On Mon, Nov 9, 2009 at 2:42 AM, "Martin v. Löwis" <martin@v.loewis.de> wrote:

Interesting. Something goes wrong, it seems: if items get removed over

and over again, I think the set should shrink (not sure whether it

actually does). Then, I think you should end up with an amortized O(1)

for selecting an element (assuming that the underlying hashes don't

collide).

I'm not sure if Python's implementation shrinks or not, but even if it did shrink, it would still be amortized O(n).

Imagine a completely full hash table that currently contains n elements in n slots (I know this cannot happen in Python's implementation but it's useful for illustrative purposes). Assume it will shrink when it gets down to n/2 elements.

Here is my pathological algorithm again, for reference purposes:

while s:

for i in s:

break

# Imagine a complex algorithm here that depends on i still being in s

s.remove(i)

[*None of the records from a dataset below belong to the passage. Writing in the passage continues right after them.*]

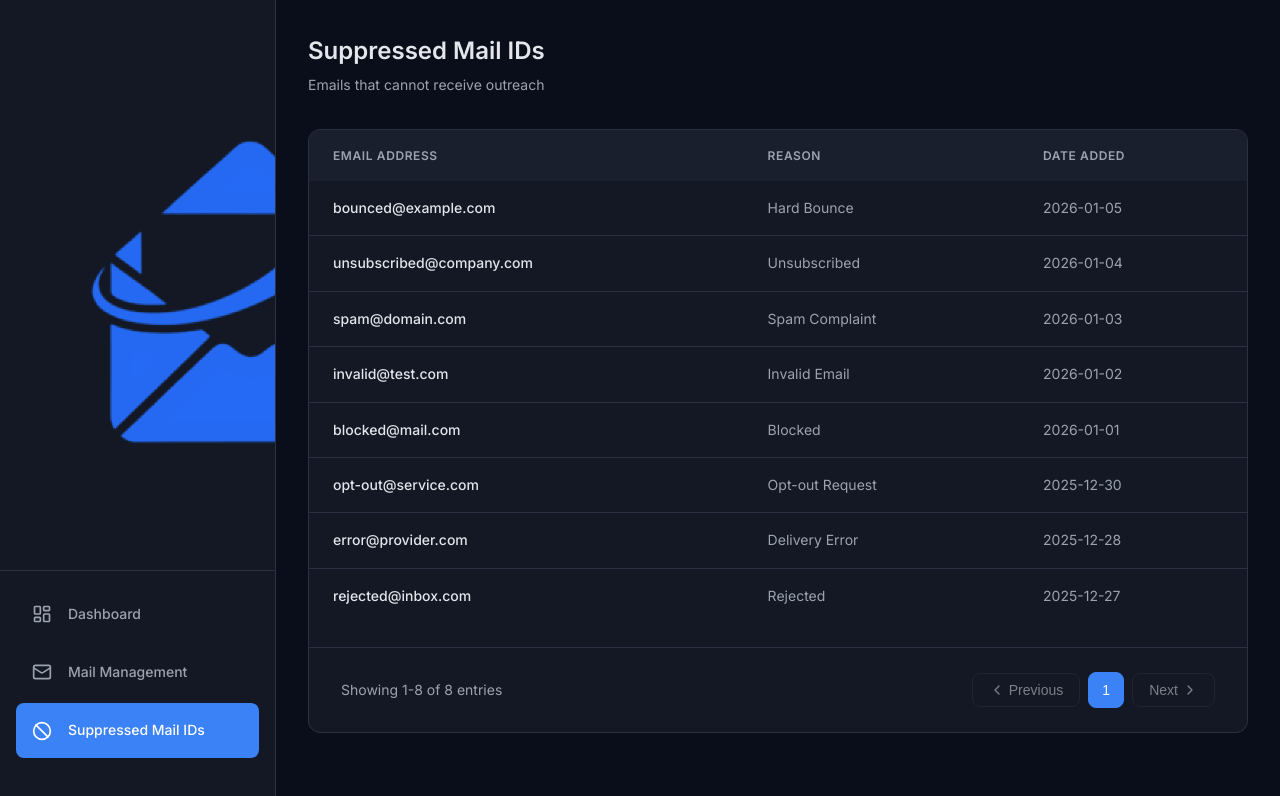
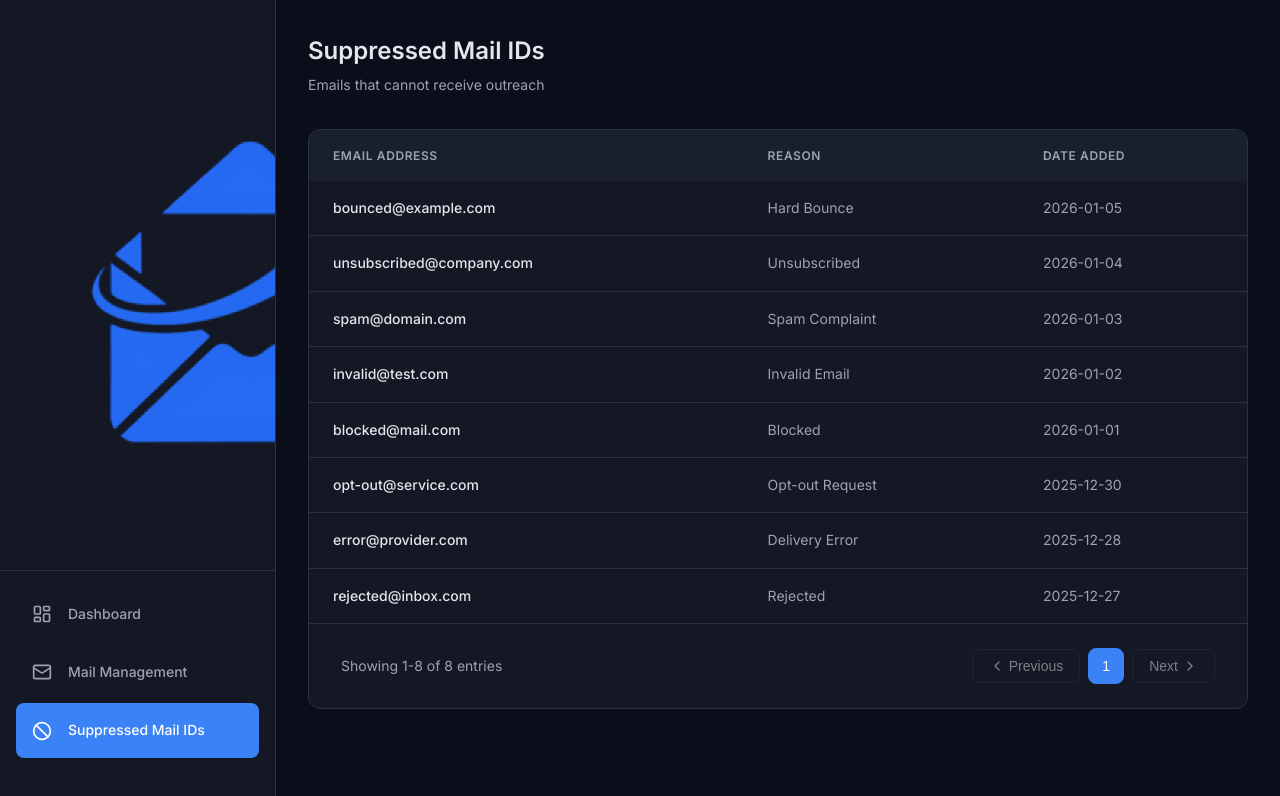
Before and after one commit to saisubin/Leadify-personalized-cold-mail-generation, a Next.js app in the folder client/: page /suppressed in a window 1280 px wide. Shown: the top 796 px of the page. Built offline with nearby package versions, Linux system fonts and the light colour scheme.

Commit message:
fix: Remove unwanted bottom padding above pagination
- Removed margin-top from pagination-container
- Eliminates extra space between table and pagination
- Creates tighter, cleaner layout
- Pagination border-top provides sufficient visual separation

```diff
--- a/client/src/styles/globals.css
+++ b/client/src/styles/globals.css
@@ -1433,7 +1433,6 @@ body {
     justify-content: space-between;
     align-items: center;
     padding: var(--spacing-lg) var(--spacing-xl);
-    margin-top: var(--spacing-lg);
     border-top: 1px solid var(--border-color);
 }
 
```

We repeatedly search through the slots sequentially and remove the first element we find. The first removal requires checking 1 slot, the second removal requires checking 2 slots, the third removal requires checking 3 slots, and so forth. The hash table will shrink after the n/2-th removal, when we have checked 1 + 2 + 3 + ... + n/2 = O(n**2) slots for n/2 removals (or amortized O(n) per removal). It's too late for shrinking to save us; we've already performed too much work.

--

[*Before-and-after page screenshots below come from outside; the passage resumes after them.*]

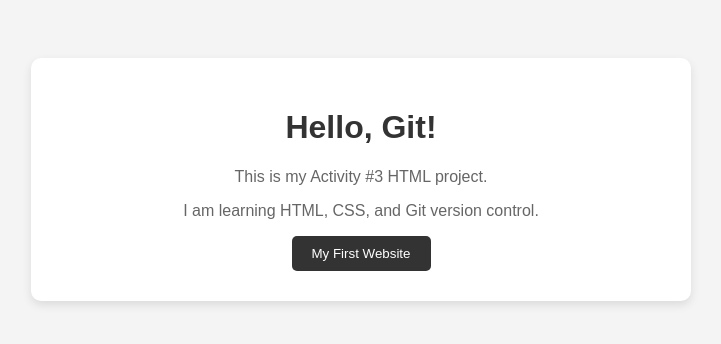
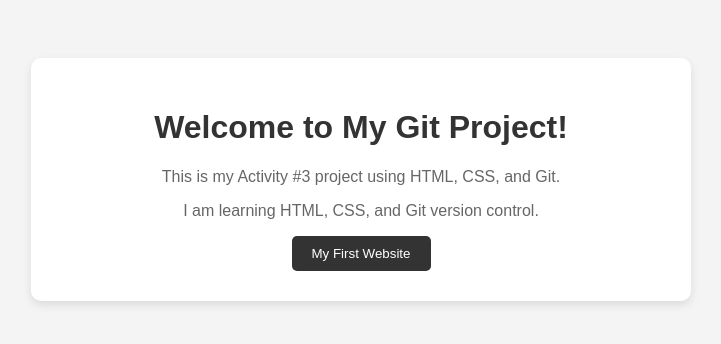
Before and after one commit to jamespugi/activity-3-html-git, a plain HTML site: page index.html in a window 1280 px wide. Shown: the whole page, without its empty margins (279-1000 px from the left). Drawn offline with Linux system fonts and the light colour scheme.

Commit message:
Update webpage content

```diff
--- a/index.html
+++ b/index.html
@@ -44,10 +44,10 @@
 <body>
 
     <div class="container">
-        <h1>Hello, Git!</h1>
+        <h1>Welcome to My Git Project!</h1>
 
         <p>
-            This is my Activity #3 HTML project.
+           This is my Activity #3 project using HTML, CSS, and Git.
         </p>
 
         <p>
```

Daniel Stutzbach, Ph.D.

President, Stutzbach Enterprises, LLC